## Aim of the exercise
Which lines in the data below contain the word "PortIssue"? Pull each of them out.

## Data for the task
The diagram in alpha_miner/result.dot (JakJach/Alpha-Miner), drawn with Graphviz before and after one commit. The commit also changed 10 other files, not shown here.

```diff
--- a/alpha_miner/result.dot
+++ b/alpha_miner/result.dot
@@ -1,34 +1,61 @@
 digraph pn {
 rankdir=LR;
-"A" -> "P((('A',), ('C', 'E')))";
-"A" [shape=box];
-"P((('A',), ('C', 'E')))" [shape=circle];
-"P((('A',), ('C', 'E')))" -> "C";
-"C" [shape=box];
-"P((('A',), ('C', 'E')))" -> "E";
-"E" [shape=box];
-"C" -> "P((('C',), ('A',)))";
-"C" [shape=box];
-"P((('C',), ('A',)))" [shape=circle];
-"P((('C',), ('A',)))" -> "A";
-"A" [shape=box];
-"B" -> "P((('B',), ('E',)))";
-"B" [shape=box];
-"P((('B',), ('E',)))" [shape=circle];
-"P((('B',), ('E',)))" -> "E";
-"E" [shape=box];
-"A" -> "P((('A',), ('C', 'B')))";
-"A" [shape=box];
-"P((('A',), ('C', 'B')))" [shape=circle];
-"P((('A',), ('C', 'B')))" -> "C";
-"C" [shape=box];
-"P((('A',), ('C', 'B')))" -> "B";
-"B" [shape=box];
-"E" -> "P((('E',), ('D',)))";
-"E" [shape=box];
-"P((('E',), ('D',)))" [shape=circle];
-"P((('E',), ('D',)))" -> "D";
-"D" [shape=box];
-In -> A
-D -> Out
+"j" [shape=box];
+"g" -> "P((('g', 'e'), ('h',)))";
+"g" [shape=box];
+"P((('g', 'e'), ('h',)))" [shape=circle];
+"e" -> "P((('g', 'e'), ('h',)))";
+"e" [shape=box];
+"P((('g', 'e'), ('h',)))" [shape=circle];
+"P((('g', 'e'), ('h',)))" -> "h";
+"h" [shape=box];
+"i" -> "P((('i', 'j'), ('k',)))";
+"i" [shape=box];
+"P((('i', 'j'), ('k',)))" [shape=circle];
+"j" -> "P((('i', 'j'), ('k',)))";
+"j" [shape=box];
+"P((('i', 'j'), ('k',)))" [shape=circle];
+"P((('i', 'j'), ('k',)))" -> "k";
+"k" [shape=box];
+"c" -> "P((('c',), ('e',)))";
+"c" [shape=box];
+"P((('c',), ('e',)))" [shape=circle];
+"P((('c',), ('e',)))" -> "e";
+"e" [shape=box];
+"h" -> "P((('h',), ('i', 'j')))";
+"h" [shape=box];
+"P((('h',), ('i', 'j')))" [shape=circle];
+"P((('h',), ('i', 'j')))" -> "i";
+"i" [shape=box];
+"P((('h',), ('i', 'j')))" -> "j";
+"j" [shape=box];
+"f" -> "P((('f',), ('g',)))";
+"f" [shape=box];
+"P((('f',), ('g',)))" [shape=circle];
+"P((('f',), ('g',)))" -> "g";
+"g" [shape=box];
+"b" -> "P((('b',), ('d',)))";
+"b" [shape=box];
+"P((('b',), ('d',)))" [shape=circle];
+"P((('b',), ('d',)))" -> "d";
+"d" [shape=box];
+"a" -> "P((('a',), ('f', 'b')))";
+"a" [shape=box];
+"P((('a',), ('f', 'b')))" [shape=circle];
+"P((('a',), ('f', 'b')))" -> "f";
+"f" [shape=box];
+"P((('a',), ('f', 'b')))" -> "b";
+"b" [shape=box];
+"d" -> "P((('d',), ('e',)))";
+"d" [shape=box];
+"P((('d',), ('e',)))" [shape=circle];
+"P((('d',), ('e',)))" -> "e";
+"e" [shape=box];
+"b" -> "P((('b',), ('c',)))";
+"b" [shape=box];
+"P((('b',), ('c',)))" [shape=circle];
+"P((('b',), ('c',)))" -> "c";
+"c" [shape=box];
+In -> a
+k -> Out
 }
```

* * *

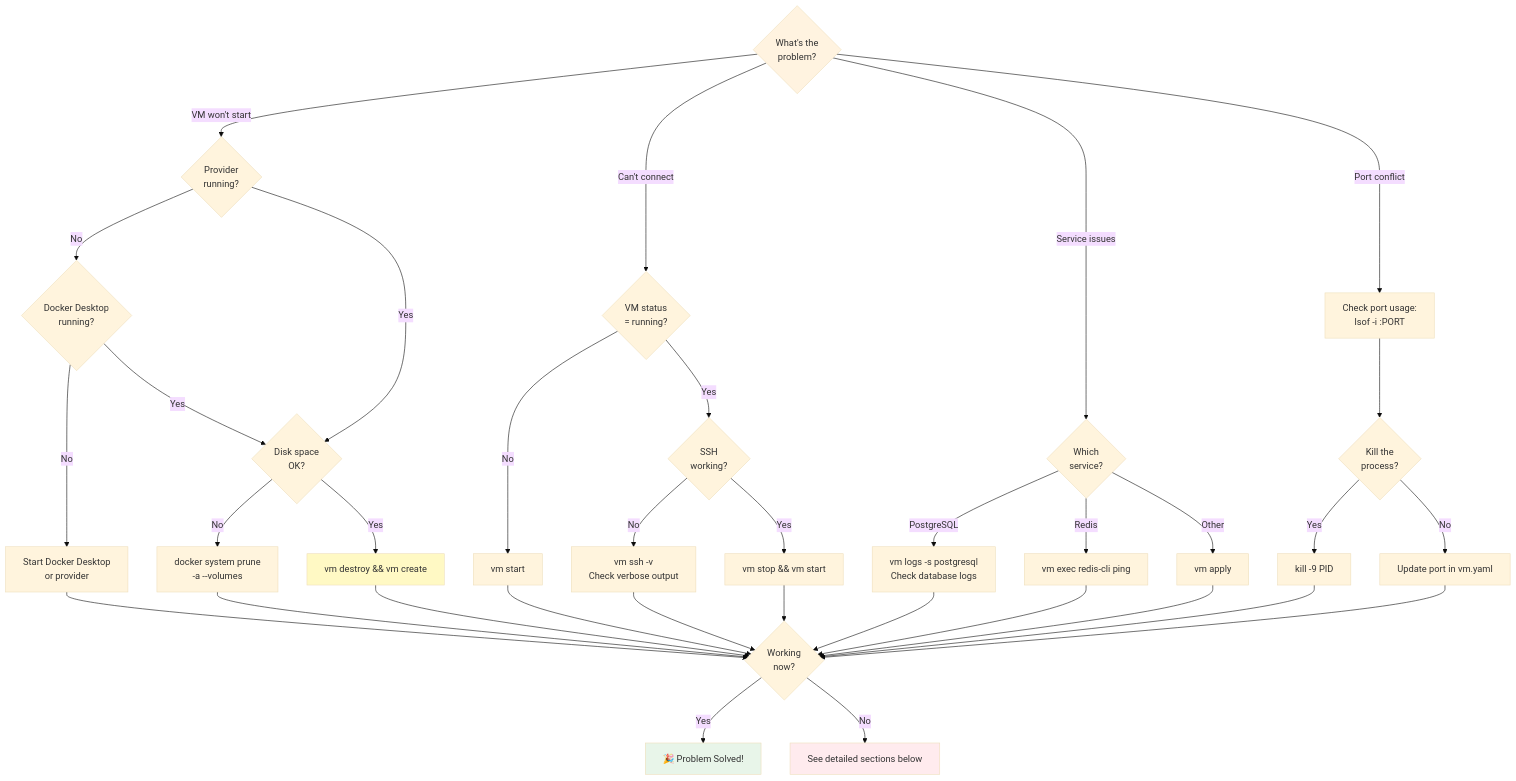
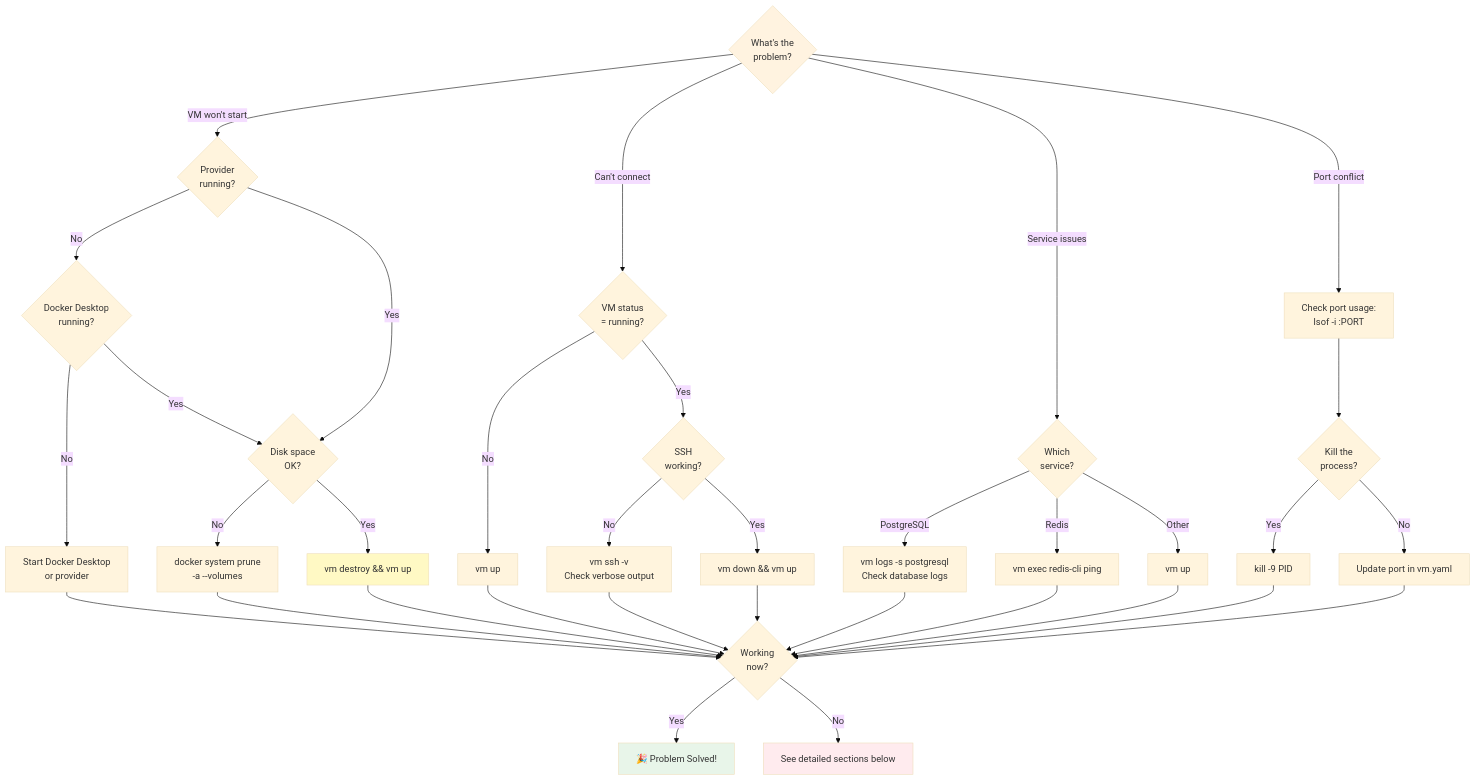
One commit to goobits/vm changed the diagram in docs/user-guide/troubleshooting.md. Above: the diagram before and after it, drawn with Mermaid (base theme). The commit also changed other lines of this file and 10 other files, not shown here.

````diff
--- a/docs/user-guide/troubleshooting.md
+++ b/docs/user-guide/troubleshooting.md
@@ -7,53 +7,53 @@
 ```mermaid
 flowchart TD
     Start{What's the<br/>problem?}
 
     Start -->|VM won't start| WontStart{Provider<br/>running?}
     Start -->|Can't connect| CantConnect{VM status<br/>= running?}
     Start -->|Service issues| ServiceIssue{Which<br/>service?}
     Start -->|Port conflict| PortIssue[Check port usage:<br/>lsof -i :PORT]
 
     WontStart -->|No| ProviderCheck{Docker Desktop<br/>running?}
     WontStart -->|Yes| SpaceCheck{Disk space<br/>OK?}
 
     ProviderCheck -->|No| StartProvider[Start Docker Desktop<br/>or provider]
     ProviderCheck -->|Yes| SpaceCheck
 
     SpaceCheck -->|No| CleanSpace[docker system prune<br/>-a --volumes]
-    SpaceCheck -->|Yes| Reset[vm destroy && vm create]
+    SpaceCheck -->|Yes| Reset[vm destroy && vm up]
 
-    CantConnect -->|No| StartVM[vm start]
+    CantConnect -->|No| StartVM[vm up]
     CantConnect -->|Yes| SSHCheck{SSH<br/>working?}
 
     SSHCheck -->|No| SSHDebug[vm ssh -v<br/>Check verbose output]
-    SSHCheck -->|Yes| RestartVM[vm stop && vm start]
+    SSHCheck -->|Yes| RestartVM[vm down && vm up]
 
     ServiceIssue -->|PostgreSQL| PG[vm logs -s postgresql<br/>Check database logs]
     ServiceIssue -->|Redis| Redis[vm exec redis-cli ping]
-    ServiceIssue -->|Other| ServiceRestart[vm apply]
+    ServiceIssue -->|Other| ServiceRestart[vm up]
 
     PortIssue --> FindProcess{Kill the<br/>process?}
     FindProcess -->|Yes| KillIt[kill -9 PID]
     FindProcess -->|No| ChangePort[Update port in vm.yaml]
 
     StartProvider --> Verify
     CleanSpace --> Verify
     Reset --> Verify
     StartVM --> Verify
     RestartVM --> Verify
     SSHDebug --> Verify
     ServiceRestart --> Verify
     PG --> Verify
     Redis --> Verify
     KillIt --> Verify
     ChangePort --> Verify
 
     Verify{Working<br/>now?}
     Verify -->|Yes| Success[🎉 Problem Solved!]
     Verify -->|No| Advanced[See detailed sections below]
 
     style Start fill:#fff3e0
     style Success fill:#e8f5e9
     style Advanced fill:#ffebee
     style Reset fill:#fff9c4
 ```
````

## Exercise output
     Start -->|Port conflict| PortIssue[Check port usage:<br/>lsof -i :PORT]
     PortIssue --> FindProcess{Kill the<br/>process?}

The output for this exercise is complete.